## GIVEN DATA
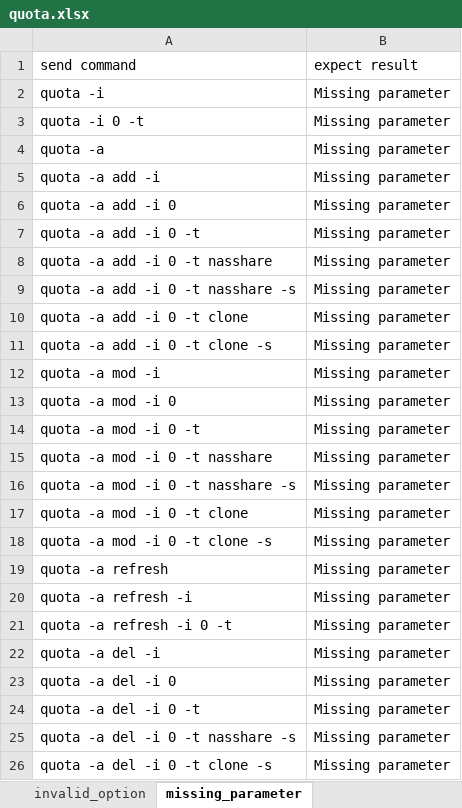
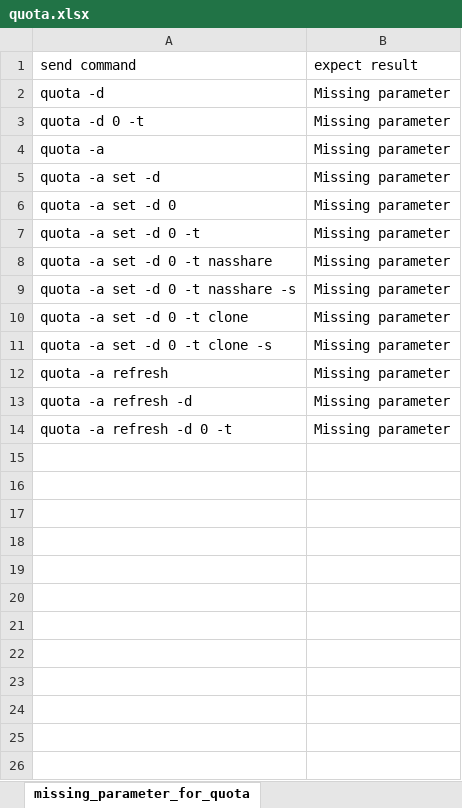
Before and after one commit to FengZiQ/cli, an Excel workbook: data/quota.xlsx, sheet missing_parameter_for_quota, drawn as a sheet; values as stored, in another font and other column widths than the file's, no borders; removed rows and columns are numbered as before the commit, all else as after; the diff names each change by its address in the sheet, - before the commit and + after, or states it on an @@ line.

```diff
--- a/data/quota.xlsx (sheet missing_parameter_for_quota)
+++ b/data/quota.xlsx (sheet missing_parameter_for_quota)
-sheet tab: missing_parameter
+sheet tab: missing_parameter_for_quota
-A2 (send command): quota -i
+A2 (send command): quota -d
-A3 (send command): quota -i 0 -t
+A3 (send command): quota -d 0 -t
-A5 (send command): quota -a add -i
+A5 (send command): quota -a set -d
-A6 (send command): quota -a add -i 0
+A6 (send command): quota -a set -d 0
-A7 (send command): quota -a add -i 0 -t
+A7 (send command): quota -a set -d 0 -t
-A8 (send command): quota -a add -i 0 -t nasshare
+A8 (send command): quota -a set -d 0 -t nasshare
-A9 (send command): quota -a add -i 0 -t nasshare -s
+A9 (send command): quota -a set -d 0 -t nasshare -s
-A10 (send command): quota -a add -i 0 -t clone
+A10 (send command): quota -a set -d 0 -t clone
-A11 (send command): quota -a add -i 0 -t clone -s
+A11 (send command): quota -a set -d 0 -t clone -s
-row 12: quota -a mod -i | Missing parameter
-row 13: quota -a mod -i 0 | Missing parameter
-row 14: quota -a mod -i 0 -t | Missing parameter
-row 15: quota -a mod -i 0 -t nasshare | Missing parameter
-row 16: quota -a mod -i 0 -t nasshare -s | Missing parameter
-row 17: quota -a mod -i 0 -t clone | Missing parameter
-row 18: quota -a mod -i 0 -t clone -s | Missing parameter
-A13 (send command): quota -a refresh -i
+A13 (send command): quota -a refresh -d
-A14 (send command): quota -a refresh -i 0 -t
+A14 (send command): quota -a refresh -d 0 -t
-row 22: quota -a del -i | Missing parameter
-row 23: quota -a del -i 0 | Missing parameter
-row 24: quota -a del -i 0 -t | Missing parameter
-row 25: quota -a del -i 0 -t nasshare -s | Missing parameter
-row 26: quota -a del -i 0 -t clone -s | Missing parameter
```
Also changed, not shown: sheet invalid_setting_for_quota, sheet set_quota, sheet invalid_option_for_quota, sheet list_quota_by_verbose_mode, sheet list_quota, sheet refresh_quota, other sheet tabs, data/allowip.xlsx, data/phydrv.xlsx, 17 other files.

## TASK
Would you copy out every entry above word for word, without the pictures?

## PROBLEM SOLUTION
Before and after one commit to FengZiQ/cli, an Excel workbook: data/quota.xlsx, sheet missing_parameter_for_quota, drawn as a sheet; values as stored, in another font and other column widths than the file's, no borders; removed rows and columns are numbered as before the commit, all else as after; the diff names each change by its address in the sheet, - before the commit and + after, or states it on an @@ line.

```diff
--- a/data/quota.xlsx (sheet missing_parameter_for_quota)
+++ b/data/quota.xlsx (sheet missing_parameter_for_quota)
-sheet tab: missing_parameter
+sheet tab: missing_parameter_for_quota
-A2 (send command): quota -i
+A2 (send command): quota -d
-A3 (send command): quota -i 0 -t
+A3 (send command): quota -d 0 -t
-A5 (send command): quota -a add -i
+A5 (send command): quota -a set -d
-A6 (send command): quota -a add -i 0
+A6 (send command): quota -a set -d 0
-A7 (send command): quota -a add -i 0 -t
+A7 (send command): quota -a set -d 0 -t
-A8 (send command): quota -a add -i 0 -t nasshare
+A8 (send command): quota -a set -d 0 -t nasshare
-A9 (send command): quota -a add -i 0 -t nasshare -s
+A9 (send command): quota -a set -d 0 -t nasshare -s
-A10 (send command): quota -a add -i 0 -t clone
+A10 (send command): quota -a set -d 0 -t clone
-A11 (send command): quota -a add -i 0 -t clone -s
+A11 (send command): quota -a set -d 0 -t clone -s
-row 12: quota -a mod -i | Missing parameter
-row 13: quota -a mod -i 0 | Missing parameter
-row 14: quota -a mod -i 0 -t | Missing parameter
-row 15: quota -a mod -i 0 -t nasshare | Missing parameter
-row 16: quota -a mod -i 0 -t nasshare -s | Missing parameter
-row 17: quota -a mod -i 0 -t clone | Missing parameter
-row 18: quota -a mod -i 0 -t clone -s | Missing parameter
-A13 (send command): quota -a refresh -i
+A13 (send command): quota -a refresh -d
-A14 (send command): quota -a refresh -i 0 -t
+A14 (send command): quota -a refresh -d 0 -t
-row 22: quota -a del -i | Missing parameter
-row 23: quota -a del -i 0 | Missing parameter
-row 24: quota -a del -i 0 -t | Missing parameter
-row 25: quota -a del -i 0 -t nasshare -s | Missing parameter
-row 26: quota -a del -i 0 -t clone -s | Missing parameter
```
Also changed, not shown: sheet invalid_setting_for_quota, sheet set_quota, sheet invalid_option_for_quota, sheet list_quota_by_verbose_mode, sheet list_quota, sheet refresh_quota, other sheet tabs, data/allowip.xlsx, data/phydrv.xlsx, 17 other files.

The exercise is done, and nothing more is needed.